Human Capital Index: Bangladesh outshines India, Pakistan
A child born today in Bangladesh would be more productive than his peers in India and Pakistan, as the country fared better than its larger regional competitors in a new World Bank ranking.
Bangladesh has outpaced both the South Asian average and the lower middle-income average in all criteria, except for stunting, in the first Human Capital Index (HCI) prepared by the World Bank.
Students in Bangladesh scored 368 on a scale of 625, with the highest representing advanced attainment and 300 representing the minimum attainment.
Additionally, Bangladesh ranked 106th among 157 countries that were used by the WB for the list. Sri Lanka topped the list among South Asian countries, with a ranking of 72. Nepal was placed at 102, India at 115, Afghanistan 133, and Pakistan 134.
The HCI reflects the productivity as a future worker of a child born today, compared with what it could be if he or she had full healthcare access and complete, high-quality education, on a scale from zero to one, with one as the best possible score.
It said a child born in Bangladesh today would reach only 48 percent of their full potential unless they enjoyed complete education and full health.

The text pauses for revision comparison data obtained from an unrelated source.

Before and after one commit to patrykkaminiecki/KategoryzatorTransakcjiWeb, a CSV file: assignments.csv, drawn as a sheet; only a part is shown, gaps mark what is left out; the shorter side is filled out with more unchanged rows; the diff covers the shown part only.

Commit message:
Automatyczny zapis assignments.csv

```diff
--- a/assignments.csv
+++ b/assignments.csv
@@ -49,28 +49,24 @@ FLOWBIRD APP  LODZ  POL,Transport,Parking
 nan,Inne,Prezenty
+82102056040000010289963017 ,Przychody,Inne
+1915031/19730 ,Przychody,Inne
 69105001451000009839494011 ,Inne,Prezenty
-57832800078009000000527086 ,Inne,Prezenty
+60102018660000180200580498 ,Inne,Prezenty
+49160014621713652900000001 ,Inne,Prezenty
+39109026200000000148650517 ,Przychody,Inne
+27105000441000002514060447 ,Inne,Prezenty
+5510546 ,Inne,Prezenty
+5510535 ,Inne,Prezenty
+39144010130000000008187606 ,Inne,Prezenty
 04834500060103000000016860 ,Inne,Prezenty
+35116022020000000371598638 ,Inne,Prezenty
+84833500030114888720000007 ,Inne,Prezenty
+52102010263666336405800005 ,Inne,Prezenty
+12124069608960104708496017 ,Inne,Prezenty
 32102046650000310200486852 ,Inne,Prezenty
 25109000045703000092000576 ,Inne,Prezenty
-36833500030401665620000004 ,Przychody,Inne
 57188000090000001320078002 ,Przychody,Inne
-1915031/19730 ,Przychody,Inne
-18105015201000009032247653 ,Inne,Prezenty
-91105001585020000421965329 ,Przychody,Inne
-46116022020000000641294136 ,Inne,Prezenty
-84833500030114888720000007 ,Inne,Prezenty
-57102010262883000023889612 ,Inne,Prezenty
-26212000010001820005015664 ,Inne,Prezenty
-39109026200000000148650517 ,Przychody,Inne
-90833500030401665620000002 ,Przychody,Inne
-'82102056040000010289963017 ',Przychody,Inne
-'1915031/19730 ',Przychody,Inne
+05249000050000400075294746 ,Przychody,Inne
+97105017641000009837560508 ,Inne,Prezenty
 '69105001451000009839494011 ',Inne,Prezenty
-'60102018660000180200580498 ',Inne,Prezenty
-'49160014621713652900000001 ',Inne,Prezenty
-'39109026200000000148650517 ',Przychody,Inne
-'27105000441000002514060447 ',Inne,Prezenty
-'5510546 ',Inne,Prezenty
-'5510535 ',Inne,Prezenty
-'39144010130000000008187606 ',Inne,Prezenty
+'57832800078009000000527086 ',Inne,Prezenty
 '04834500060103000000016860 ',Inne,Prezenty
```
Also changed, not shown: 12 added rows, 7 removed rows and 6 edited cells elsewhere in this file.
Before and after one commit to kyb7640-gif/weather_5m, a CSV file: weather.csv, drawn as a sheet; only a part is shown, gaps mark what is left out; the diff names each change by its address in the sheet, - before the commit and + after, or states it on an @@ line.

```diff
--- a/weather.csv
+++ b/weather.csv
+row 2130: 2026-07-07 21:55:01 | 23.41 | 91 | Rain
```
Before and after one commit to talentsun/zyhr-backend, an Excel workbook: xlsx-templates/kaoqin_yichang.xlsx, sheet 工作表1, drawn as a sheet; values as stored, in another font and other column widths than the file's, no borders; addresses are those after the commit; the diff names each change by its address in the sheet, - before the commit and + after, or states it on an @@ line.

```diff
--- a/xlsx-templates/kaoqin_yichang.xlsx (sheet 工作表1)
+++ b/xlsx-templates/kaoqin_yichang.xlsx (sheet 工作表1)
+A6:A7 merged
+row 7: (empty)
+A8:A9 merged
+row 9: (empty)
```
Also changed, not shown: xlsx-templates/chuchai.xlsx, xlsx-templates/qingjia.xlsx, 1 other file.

In India, a child will be 44 percent productive and in Pakistan 39 percent. Sri Lanka tops South Asian countries with children reaching 58 percent productivity, followed by Nepal with 49 percent.
In Bangladesh, stunting (impaired growth and development of children) and quality of education holds back a child from achieving their full potential, the WB report said.
The index, launched yesterday at the World Bank-IMF Annual Meetings in Bali of Indonesia, shows that 56 percent of children born today across the world will lose more than half their potential lifetime earnings because governments are not currently making effective investments in their people to ensure a healthy, educated, and resilient population ready for the workplace of the future.
The rankings, based on health, education and survivability measures, assess the future productivity and earnings potential for citizens of the WB members, and ultimately those countries' potential economic growth.
Singapore topped the list, followed by South Korea, Japan and Hong Kong, while African countries fared the worst in the rankings, with Chad and South Sudan taking the two lowest spots.
According to the report, in Bangladesh, 97 percent of children are likely to survive to the age 5 and about 87 percent of 15-year olds are likely to survive to the age 60.
This statistic is a proxy for the range of fatal and non-fatal health outcomes that a child born today would experience as an adult under current conditions.
Furthermore, a child who starts school at the age of four will complete schooling by their 18th birthday. The country performs well in gender equity. A girl has a higher human capital than a boy.
But, with about 36 percent children stunted, there is no room for complacency.
About the healthy growth, the WB said 64 out of 100 children were not stunted. However, some 36 out of 100 children are stunted and at risk of cognitive and physical limitations that can last a lifetime.
AB Mirza Azizul Islam, a former adviser to a caretaker government, told The Daily Star that through this report Nobel Laureate Amartya Sen's remark on development of Bangladesh had come true as Bangladesh was ahead of India in the HCI.
Bangladesh performed better than India and Pakistan due to growth acceleration and improvement of health and education sector in the last few years, said Islam.
It is also a contribution of women empowerment as the female involvement is increasing in income generating activities, he noted.
A country score of 0.5 means that individuals -- and the country as a whole -- are forgoing half of their future economic potential. Calculated over 50 years, this translates into deep economic losses: a 1.4 percent annual loss in GDP growth.
The study report gives policymakers compelling evidence that delivering better outcomes in children's health and learning can significantly boost the incomes of people -- and of countries - with returns far into the future.
Human capital -- the knowledge, skills, and health that people accumulate over their lives -- has become a key factor behind the sustained economic growth and poverty reduction rates of many countries in the 20th century, especially East Asia.
In a statement, World Bank Group President Jim Yong Kim said, “For the poorest people, human capital is often the only capital they have.”
“Human capital is a key driver of sustainable, inclusive economic growth, but investing in health and education has not gotten the attention it deserves. This index creates a direct line between improving outcomes in health and education, productivity, and economic growth. I hope that it drives countries to take urgent action and invest more and more effectively in their people.
“The bar is rising for everyone,” Kim added.
“Building human capital is critical for all countries, at all income levels, to compete in the economy of the future.”
On the World Bank's statement, Finance Minister AMA Muhith said: “Over the last decade, our government has consistently improved human capital and created better opportunities for our population. We have reduced child and maternal mortality, and the fertility rate.”
He said Bangladesh was among a few developing countries to have achieved gender parity in school enrollment. This progress is reflected in the Human Capital Index.
About the performance of Bangladesh, Qimiao Fan, country director of the WB for Bangladesh, Bhutan, and Nepal, said: “Bangladesh's strong track record of poverty reduction and development shows that with the right policies and actions, further progress is possible.”